Returned Goods

When handling returns, also known as reverse distribution, transferring the product back into the forward flow of the network with as low of a cost as possible is the main objective. During this transfer, a mixing of SKUs between reverse and forward channel products can occur. To prevent this, some companies opt to have their reverse logistics handled by facilities whose sole purpose is to handle such matters. 

When starting a business, establishing and optimizing a solid supply chain network is of the utmost importance. As the nucleus of your network, distribution center operations assist with storage, order fulfillment, and other logistics processes required to support and retain consumer growth.

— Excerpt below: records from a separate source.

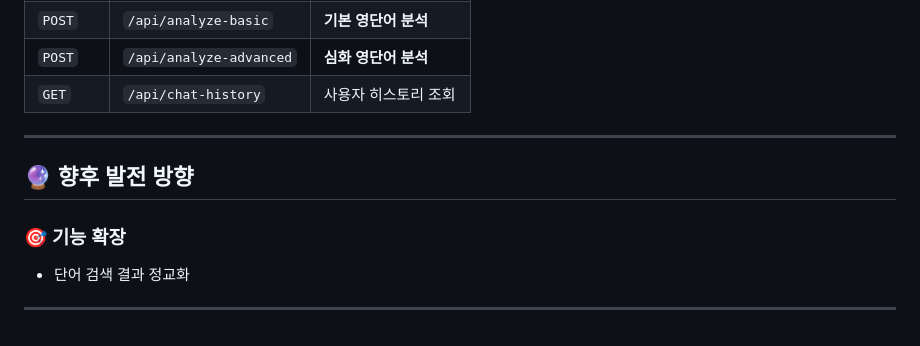
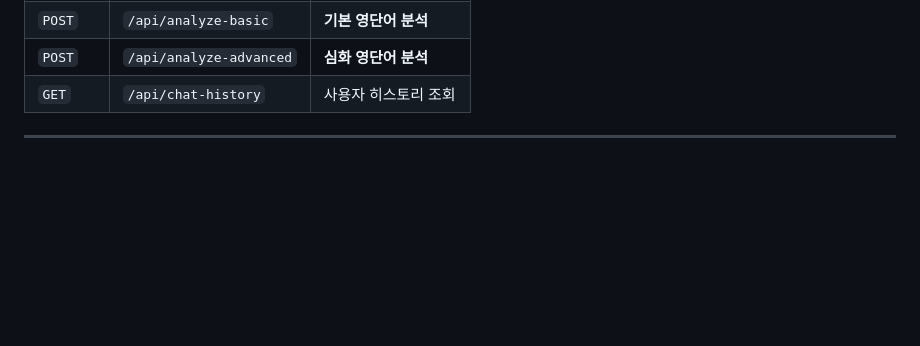
Before and after one commit to b1351b1/modu-chatbot-backend, a Markdown page: README.md, the part around the change. Drawn GitHub-style; blank space fills up the shorter version.

Commit message:
README.md 수정

```diff
--- a/README.md
+++ b/README.md
@@ -115,10 +115,3 @@ uvicorn main:app --reload
 | `GET` | `/api/chat-history` | 사용자 히스토리 조회 |
 
 ---
-
-## 🔮 **향후 발전 방향**
-
-### 🎯 **기능 확장**
-- 단어 검색 결과 정교화
-
----
```
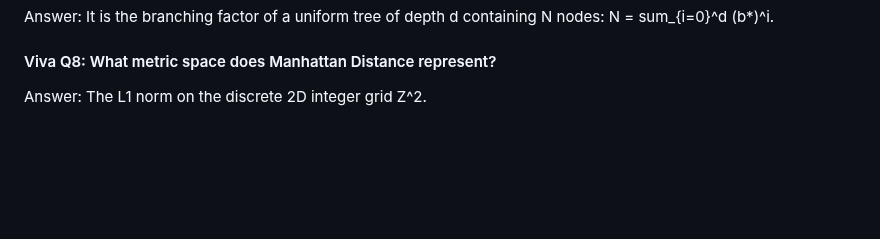
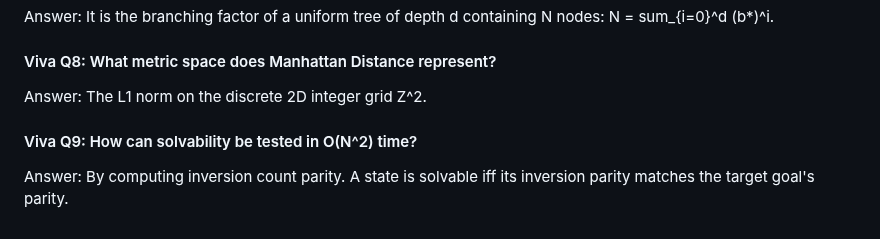
Before and after one commit to lakshyamehrotra28/AI-8Puzzle-Visualizer, a Markdown page: docs/algorithm-explanation.md, the part around the change. GitHub-like rendering; blank space fills up the shorter version.

Commit message:
docs: add Viva Question 9 on polynomial solvability determination

```diff
--- a/docs/algorithm-explanation.md
+++ b/docs/algorithm-explanation.md
@@ -375,3 +375,7 @@ Answer: It is the branching factor of a uniform tree of depth d containing N nod
 
 #### Viva Q8: What metric space does Manhattan Distance represent?
 Answer: The L1 norm on the discrete 2D integer grid Z^2.
+
+
+#### Viva Q9: How can solvability be tested in O(N^2) time?
+Answer: By computing inversion count parity. A state is solvable iff its inversion parity matches the target goal's parity.
```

With the addition of a distribution center comes control, as it will permit your business to set and oversee service and delivery windows. When opening a distribution center, it’s important to take its location into consideration. Centers located near main highways or roadways are ideal since they would make the transportation of products more efficient. If you are in the Spokane area and are in need of a distribution center, contact us today!

Essential Questions to Ask Your Next Distribution Center

You are in the hunt for a distribution center - and we are guessing you’re either barely starting out or your thriving e-commerce store is starting to hit a bottleneck. Well, the process involved in exploring and choosing the appropriate distribution center is more...

distribution center questions

Best Practices for a Quality Distribution Center

Previously, we covered the differences between warehouses and distribution centers, the operations that are often handled by the latter, and the essential questions to ask a distribution center when considering working with them. Finding a solution to your...

Distribution Center